# Problem requirements
Find the lines of the data below that include "html". Report their number only.

[Stored items from a collection]
____________

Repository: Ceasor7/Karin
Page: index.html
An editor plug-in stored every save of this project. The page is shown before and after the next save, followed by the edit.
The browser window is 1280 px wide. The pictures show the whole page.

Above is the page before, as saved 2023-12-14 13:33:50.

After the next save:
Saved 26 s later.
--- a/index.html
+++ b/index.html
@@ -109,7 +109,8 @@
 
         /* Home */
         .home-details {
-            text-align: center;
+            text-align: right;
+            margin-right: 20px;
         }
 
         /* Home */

____________

# Task response
3